Alnylam Pharmaceuticals, Inc. (Nasdaq: ALNY), a leading RNAi therapeutics company, announced today that it is advancing its Development Candidate for ALN-AS1, an RNAi therapeutic targeting aminolevulinate synthase-1 (ALAS-1) for the treatment of hepatic porphyrias including acute intermittent porphyria (AIP). The new pre-clinical research findings, presented at the 9th Annual Meeting of the Oligonucleotide Therapeutics Society being held October 6 - 8, 2013 in Naples, Italy, show that subcutaneous administration of a GalNAc-siRNA targeting ALAS-1 leads to rapid, dose-dependent, and long-lasting knockdown of ALAS-1 mRNA and complete inhibition of the toxic intermediates that mediate the symptoms and pathology of AIP. Based on these findings, including results in non-human primate studies, the company has selected its ALN-AS1 Development Candidate and expects to file an Investigational New Drug (IND) application for this RNAi therapeutic in 2014. ALN-AS1 is part of the company's "Alnylam 5x15" product development and commercialization strategy, in which the company aims to advance five genetic disease target programs into clinical development, including programs in late stages, by the end of 2015. In addition, the company presented new pre-clinical data with its proprietary, clinically validated GalNAc-siRNA conjugate delivery platform for subcutaneous delivery of RNAi therapeutics with a wide therapeutic index.
"We are very pleased to advance ALN-AS1 as a new Development Candidate in our 'Alnylam 5x15' pipeline, with the goal of filing an IND in 2014. Our new pre-clinical data show that subcutaneous administration of ALN-AS1 results in complete suppression of the toxic heme biosynthesis intermediates that cause the symptoms and pathology of AIP," said Rachel Meyers, Ph.D., Vice President of Research and RNAi Lead Development at Alnylam. "ALN-AS1 now becomes our third RNAi therapeutic utilizing our GalNAc-siRNA conjugate delivery platform to enter development stages, extending our progress with ALN-TTRsc for the treatment of transthyretin-mediated amyloidosis, where we intend to soon initiate a Phase II trial, and ALN-AT3 for the treatment of hemophilia, where we plan on filing our IND by the end of this year. With the recent clinical validation of our GalNAc-siRNA conjugate delivery platform, we have increased confidence that ALN-AS1 could become a transformative therapy for patients with AIP, an ultra-rare genetic disease with enormous unmet medical need. We very much look forward to filing our IND for this program in 2014."

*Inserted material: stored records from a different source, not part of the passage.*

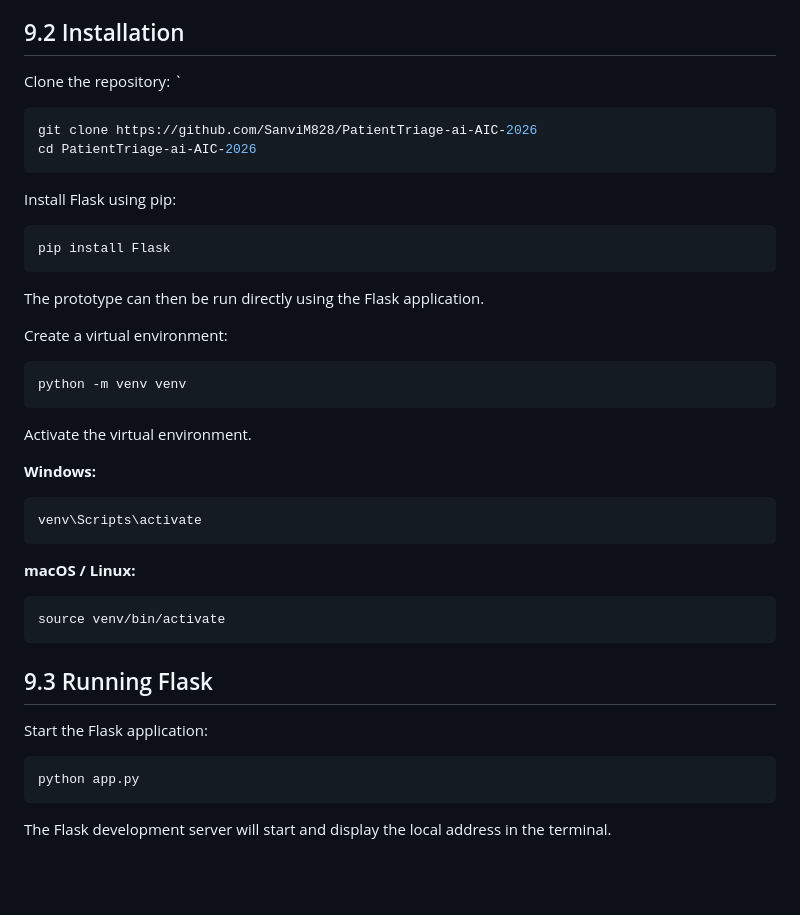
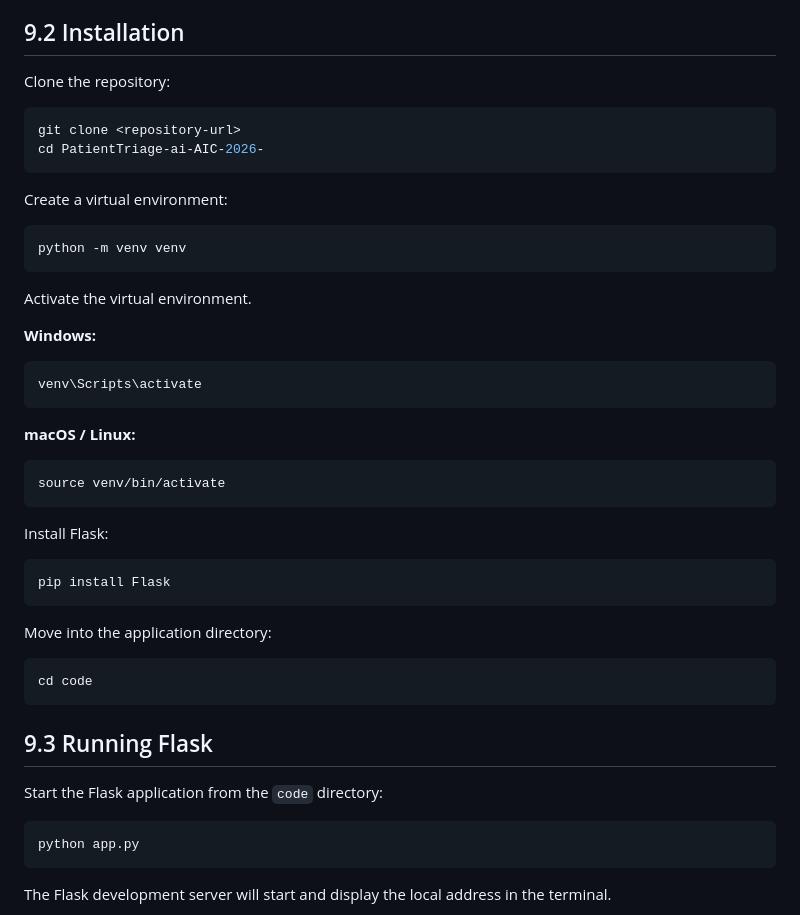
Before and after one commit to SanviM828/PatientTriage-ai-AIC-2026, a Markdown page: README.md, the part around the change. GitHub-like rendering; blank space fills up the shorter version.

````diff
--- a/README.md
+++ b/README.md
@@ -473,19 +473,11 @@ The current prototype uses Flask as its backend dependency. No external database
 ## 9.2 Installation
 
 Clone the repository:
-`
-```bash
-git clone https://github.com/SanviM828/PatientTriage-ai-AIC-2026
-cd PatientTriage-ai-AIC-2026
-```
-
-Install Flask using pip:
 
 ```bash
-pip install Flask
+git clone <repository-url>
+cd PatientTriage-ai-AIC-2026-
 ```
-
-The prototype can then be run directly using the Flask application.
 
 Create a virtual environment:
 
@@ -507,9 +499,20 @@ venv\Scripts\activate
 source venv/bin/activate
 ```
 
+Install Flask:
+
+```bash
+pip install Flask
+```
+
+Move into the application directory:
+
+```bash
+cd code
+```
 ## 9.3 Running Flask
 
-Start the Flask application:
+Start the Flask application from the `code` directory:
 
 ```bash
 python app.py
````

Hepatic porphyrias, including AIP, are ultra-rare orphan diseases caused by loss-of-function mutations in enzymes involved in heme biosynthesis, leading to accumulation of toxic heme intermediate precursors. In the case of AIP, there are approximately 5,000 patients in the U.S. and Europe that suffer acute, life-threatening porphyria attacks every year; there are approximately 500 patients afflicted with recurrent debilitating attacks, often occurring once per month. Treatment options for AIP patients suffering from an attack are limited, and include the use of heme preparations that show limited efficacy and are associated with a number of complications. Currently, there are no drugs available to prevent attacks from occurring. Alnylam's approach is to knock down ALAS-1, an enzyme upstream of porphobilinogen deaminase (PBGD), the defective gene in AIP. RNAi-mediated silencing of hepatocyte ALAS-1 could reduce the abnormal production of the toxic heme intermediates, specifically aminolevulinic acid (ALA) and porphobilinogen (PBG), which mediate the symptoms and disease pathology in AIP patients. Alnylam believes that a subcutaneously administered RNAi therapeutic targeting ALAS-1 has the potential to be used as a prophylactic approach to prevent attacks and also as a therapy for acute attacks.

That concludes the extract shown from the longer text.